After the tour we hired a local biker with a bike set up to take two passengers in front to take us all to the main temple. It was pretty impressive and apparently they usually let people climb it (not that I probably would have, I was pretty beat by then) but they have been trying to restore it for the last couple of months and weren’t allowing anyone to climb it. It was big and impressive, although not as cool as the temple at Chichen Itza. It also wasn’t as well restored which diminished its impression a little but there were rocks with carvings on it and I can’t imagine how they got all those rocks piled on top of eachother the way they were. I’m glad I saw it before Chichen Itza, though, or I might have been a little disappointed.
We rode back in the same bike contraption and I bought a treat at the entrance of the park. Clair bought a bracelet and we checked out some of the things people were selling. Then it was an hour to Tulum where we had cookies and abstained from a free shot of tequila and then two more hours home. The tour guide told us when we got back that we had driven over 108 speed bumps that day. There’s Mexico for you I guess.

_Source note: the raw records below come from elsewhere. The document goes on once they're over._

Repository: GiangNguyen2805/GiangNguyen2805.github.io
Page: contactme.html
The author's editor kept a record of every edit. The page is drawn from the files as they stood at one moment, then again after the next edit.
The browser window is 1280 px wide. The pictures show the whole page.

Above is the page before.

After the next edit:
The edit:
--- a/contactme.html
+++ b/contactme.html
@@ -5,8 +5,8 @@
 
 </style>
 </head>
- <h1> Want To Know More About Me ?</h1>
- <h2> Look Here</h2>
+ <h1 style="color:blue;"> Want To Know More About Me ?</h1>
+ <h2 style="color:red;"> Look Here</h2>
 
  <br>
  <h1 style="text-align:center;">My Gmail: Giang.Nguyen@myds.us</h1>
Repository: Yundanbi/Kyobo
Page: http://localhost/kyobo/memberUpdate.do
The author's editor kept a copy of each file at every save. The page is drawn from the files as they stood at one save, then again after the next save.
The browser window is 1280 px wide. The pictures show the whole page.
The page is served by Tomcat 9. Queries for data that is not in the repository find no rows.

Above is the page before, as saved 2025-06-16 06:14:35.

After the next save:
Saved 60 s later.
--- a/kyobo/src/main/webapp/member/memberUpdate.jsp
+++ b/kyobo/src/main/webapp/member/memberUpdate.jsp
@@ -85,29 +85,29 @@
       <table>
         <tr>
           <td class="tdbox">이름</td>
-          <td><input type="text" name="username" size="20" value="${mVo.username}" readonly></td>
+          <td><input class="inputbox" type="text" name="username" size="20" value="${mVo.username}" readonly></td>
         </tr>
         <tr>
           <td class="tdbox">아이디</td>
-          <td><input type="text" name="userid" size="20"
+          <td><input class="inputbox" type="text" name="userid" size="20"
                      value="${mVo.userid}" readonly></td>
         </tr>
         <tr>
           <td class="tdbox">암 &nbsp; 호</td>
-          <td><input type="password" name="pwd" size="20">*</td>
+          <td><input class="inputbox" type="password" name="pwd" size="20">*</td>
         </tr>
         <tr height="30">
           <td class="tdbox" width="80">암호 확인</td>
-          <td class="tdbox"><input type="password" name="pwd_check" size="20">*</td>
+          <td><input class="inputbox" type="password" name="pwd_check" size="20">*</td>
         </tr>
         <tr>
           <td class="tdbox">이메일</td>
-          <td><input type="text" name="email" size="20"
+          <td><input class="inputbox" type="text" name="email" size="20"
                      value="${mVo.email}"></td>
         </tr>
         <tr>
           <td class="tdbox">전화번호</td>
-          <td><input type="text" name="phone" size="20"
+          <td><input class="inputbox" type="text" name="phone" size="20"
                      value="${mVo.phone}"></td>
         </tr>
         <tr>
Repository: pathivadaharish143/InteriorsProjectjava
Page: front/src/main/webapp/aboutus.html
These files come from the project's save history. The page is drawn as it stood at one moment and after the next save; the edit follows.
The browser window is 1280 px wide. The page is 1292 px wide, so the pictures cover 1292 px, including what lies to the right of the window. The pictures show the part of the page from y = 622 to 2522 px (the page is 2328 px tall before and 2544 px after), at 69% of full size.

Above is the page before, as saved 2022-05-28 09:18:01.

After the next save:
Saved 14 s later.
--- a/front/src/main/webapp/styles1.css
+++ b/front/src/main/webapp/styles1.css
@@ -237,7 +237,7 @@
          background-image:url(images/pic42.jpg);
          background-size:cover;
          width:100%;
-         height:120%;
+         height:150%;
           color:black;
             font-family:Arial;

The next day Linden, Nathan and Nelson got up at 6:45 and they got to do the whole thing while we went to go get Grandpa a replacement pair of pants for the pair he tore on the trip.
Last week my family (meaning my mom, dad, all my siblings, my daughter, and my grandpa) went to Mexico. Unfortunately Ivan was in Budapest studying diligently so he didn’t get to go. The basic info:
We stayed at a resort called Riu Caribe in Cancun and it was lovely. It was right on the beach and had fabulous everything.
Avery loved the pool because it had a strip around the entire edge that was about a foot and a half deep. She thought it was the coolest thing to be able to stand up and walk around in a pool all by herself.
I wish I could have taken pictures of the cafeteria and things. They had artistically cut melons and all sorts of cool decorations, but I didn’t have a camera for half of the trip.
Mom and Dad left after a couple days to go pick up Nathan, which was. incidentally, the whole point of the trip. Unfortunately tickets to Tuxtla Gutierrez were nearly twice as much as tickets to Cancun, so only Mom and Dad flew to actually pick him up. In the meantime we went on an excursion to Coba (to be described later).
We spent one day on our Coba adventures while Mom and Dad were gone and one day in Chichen Itza after Mom, Dad and Nathan got back. Other than that I ate guacamole, french fries and chocolate milk every day and we sat on the beach and watched Avery go nuts in the waves and play in the sand.
Shopping was an adventure. Everywhere we went people tried to get us to buy stuff and I found myself to be an awful bargainer. I got better with time, especially when Nathan got back and started telling me what I could get for my money. The people at the historical sites were pretty nice and not too pushy, but we went to a market in Cancun and you almost couldn’t even shop there because you spent so much of your energy ignoring everyone yelling at you. “It’s my turn.” “I’ve been waiting for you.” “Come to my shop.”
I bought a dress, a bracelet, a pendant, a letter opener for Ivan and a chess set.
The last day we were there my dad treated all of us girls to a manicure and pedicure at the spa. It was fun and I got french tip nails. I’ve always kind of wanted to do that. Unfortunately, we think that while we were down there one of the hotel employees went through our stuff because each of us three girls in our hotel room found money missing from our wallets the next day on the way home. So I guess you can say we had a full foreign experience, including being pick-pocketed – sorta. Always use the safe right?